Of course, there’s no harm in chilling your beers in the freezer when you don’t have time to refrigerate – just don’t leave them in for more than an hour. 30 minutes is a great rule of thumb.
What happens when beer freezes?
So you’ve forgotten a few beers in the freezer, no big deal, right? Well, the might explode. As the water freezes it expands and likely will cause your can or bottle to break open. This will leave you with an unfortunate (and kind of awful) mess to clean up and a bunch of wasted beer.
Thawing the beer, assuming it hasn’t frozen, might give you mixed results. On one hand, ice beer is a thing. It’s beer that’s brewed at sub-zero temperatures so ice crystals form. On the flipside, trying to make your own ice beer at home will likely just change the taste and chemical composition of your brew making it taste bad. Sorry.
How to freeze alcohol
For alcohols that have a freezing point warmer than your home freezer, like wine, a few hours in there will do the trick. For spirits that freeze at colder temperatures, though, you’ll have to get creative. Those of us in Manitoba just have to put the bottle outside during the next brutal cold snap but for everyone else in the world here’s some solutions. You’ll want to keep these tips in mind when you’re making things like Malibu Ice Pops, otherwise you’ll have accidental slushies instead of ice pops.
To freeze alcohol:
- Place alcohol in a bucket of salt and ice. For some alcohols, this will freeze it, but others will just become ice cold.
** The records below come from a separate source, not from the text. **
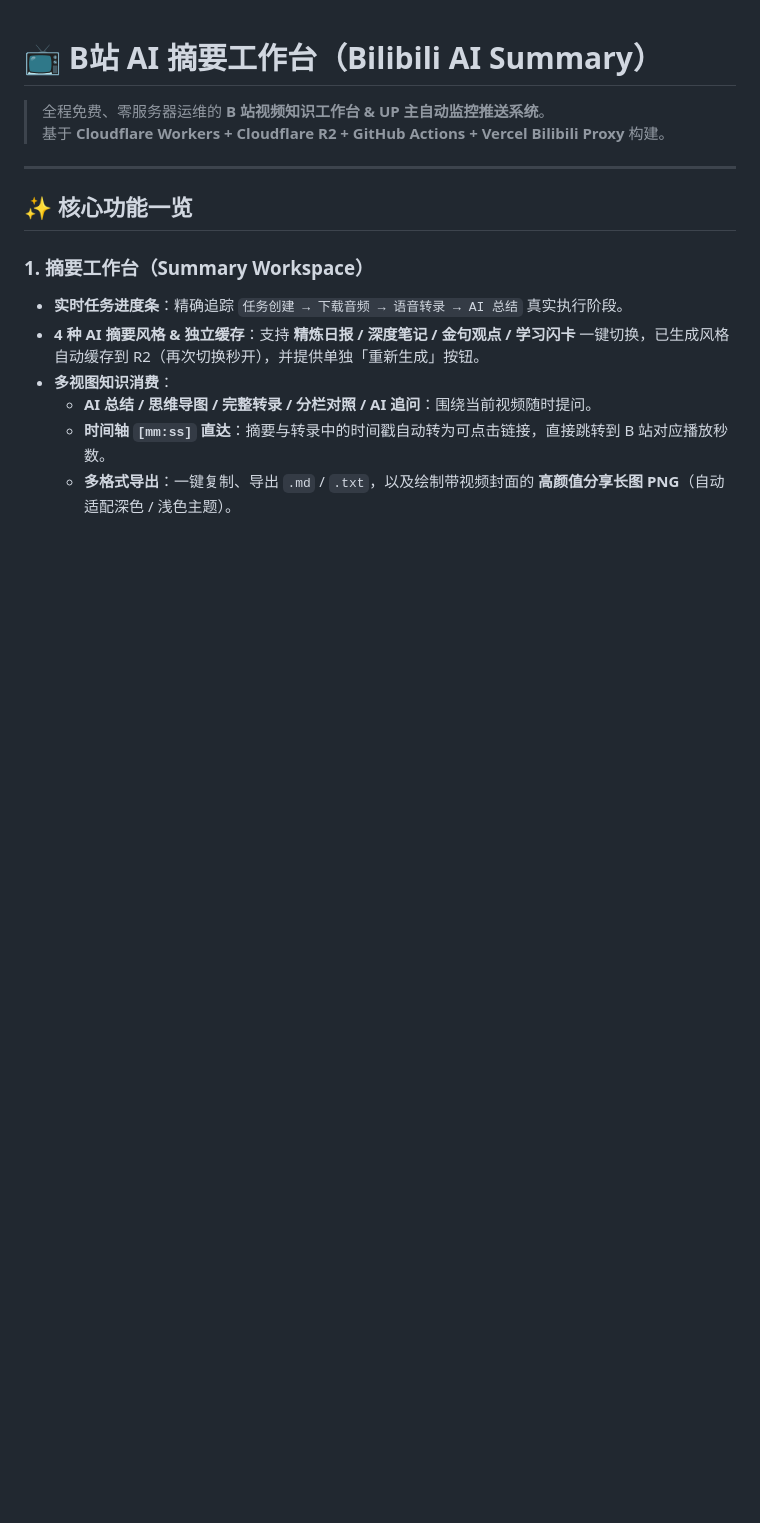
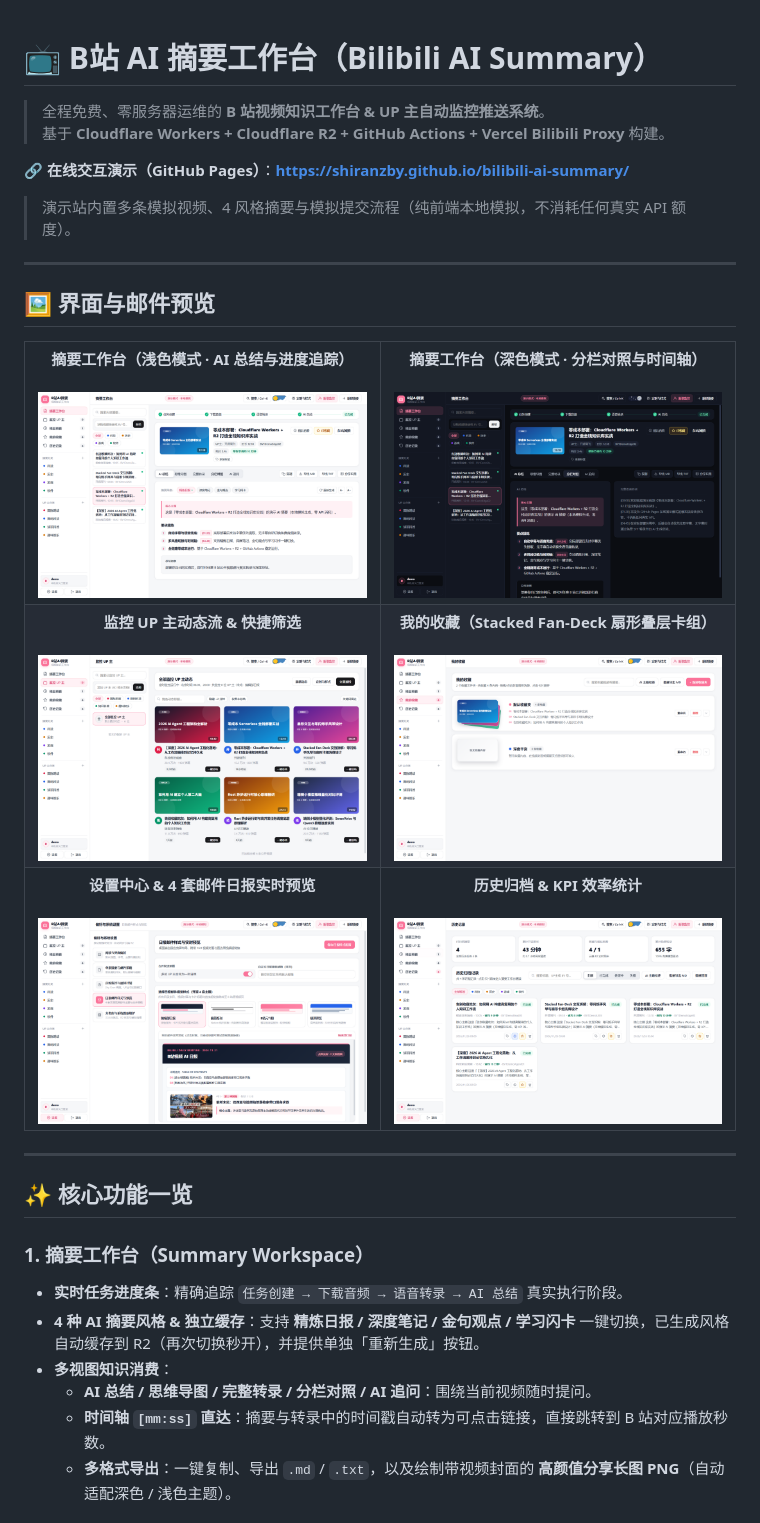
Before and after one commit to shiranzby/bilibili-ai-summary, a Markdown page: README.md, the part around the change. GitHub-like rendering; pictures changed too: images/screenshots/favorites-fandeck.png (added), images/screenshots/history-kpi.png (added), images/screenshots/monitor-feed.png (added); blank space fills up the shorter version.

Commit message:
docs: add GitHub Pages static demo (docs/index.html) and 2-column README screenshots

```diff
--- a/README.md
+++ b/README.md
@@ -2,6 +2,46 @@
 
 > 全程免费、零服务器运维的 **B 站视频知识工作台 & UP 主自动监控推送系统**。
 > 基于 **Cloudflare Workers + Cloudflare R2 + GitHub Actions + Vercel Bilibili Proxy** 构建。
+
+🔗 **在线交互演示（GitHub Pages）**：**[https://shiranzby.github.io/bilibili-ai-summary/](https://shiranzby.github.io/bilibili-ai-summary/)**
+> 演示站内置多条模拟视频、4 风格摘要与模拟提交流程（纯前端本地模拟，不消耗任何真实 API 额度）。
+
+---
+
+## 🖼️ 界面与邮件预览
+
+<table>
+  <tr>
+    <td align="center" width="50%">
+      <b>摘要工作台（浅色模式 · AI 总结与进度追踪）</b><br/><br/>
+      <img src="images/screenshots/workspace-light.png" alt="摘要工作台浅色模式" width="100%" />
+    </td>
+    <td align="center" width="50%">
+      <b>摘要工作台（深色模式 · 分栏对照与时间轴）</b><br/><br/>
+      <img src="images/screenshots/workspace-dark.png" alt="摘要工作台深色模式" width="100%" />
+    </td>
+  </tr>
+  <tr>
+    <td align="center" width="50%">
+      <b>监控 UP 主动态流 & 快捷筛选</b><br/><br/>
+      <img src="images/screenshots/monitor-feed.png" alt="监控UP主动态流" width="100%" />
+    </td>
+    <td align="center" width="50%">
+      <b>我的收藏（Stacked Fan-Deck 扇形叠层卡组）</b><br/><br/>
+      <img src="images/screenshots/favorites-fandeck.png" alt="我的收藏扇形卡组" width="100%" />
+    </td>
+  </tr>
+  <tr>
+    <td align="center" width="50%">
+      <b>设置中心 & 4 套邮件日报实时预览</b><br/><br/>
+      <img src="images/screenshots/settings-email.png" alt="邮件日报样式预览" width="100%" />
+    </td>
+    <td align="center" width="50%">
+      <b>历史归档 & KPI 效率统计</b><br/><br/>
+      <img src="images/screenshots/history-kpi.png" alt="历史归档KPI面板" width="100%" />
+    </td>
+  </tr>
+</table>
 
 ---
 
```
Also changed, not shown: 1 other file.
It’s still better than warm booze!
- Dry ice can be purchased from a variety of suppliers and will definitely freeze your booze if done right.
- Liquid nitrogen is -196°C so adding it to anything is going to make it very cold, very fast. You can actually place a few drops of liquid nitrogen inside certain alcoholic drinks, like vodka, for a cool ice crystal effect.
Should I keep alcohol in the freezer?
Vodka is commonly stored in the freezer, but most of us aren’t keeping our rum or whiskey in there even if they won’t freeze. Why? Well the reason actually has to do with flavour, smell, and texture. Vodka is less complex than other spirits and holds up well to chilling and warming. Typically you don’t drink it to enjoy the flavour the same was as, say, scotch.
As other, more complex spirits warm they release volatiles, which make it smell. Chilled too much and you won’t smell them at all. You’ll also notice less strong flavours from the alcohol. Finally, other spirits end up more viscous than vodka at low temperatures, which isn’t so nice when you pour yourself a drink.
So, in summary – yes alcohol will freeze. You can keep your vodka in the freezer but other strong spirits don’t hold their flavor as well, although forgetting these likely won’t turn them into ice blocks. Your wine and beer are better suited to stay in the fridge and you need to be careful not to freeze them solid.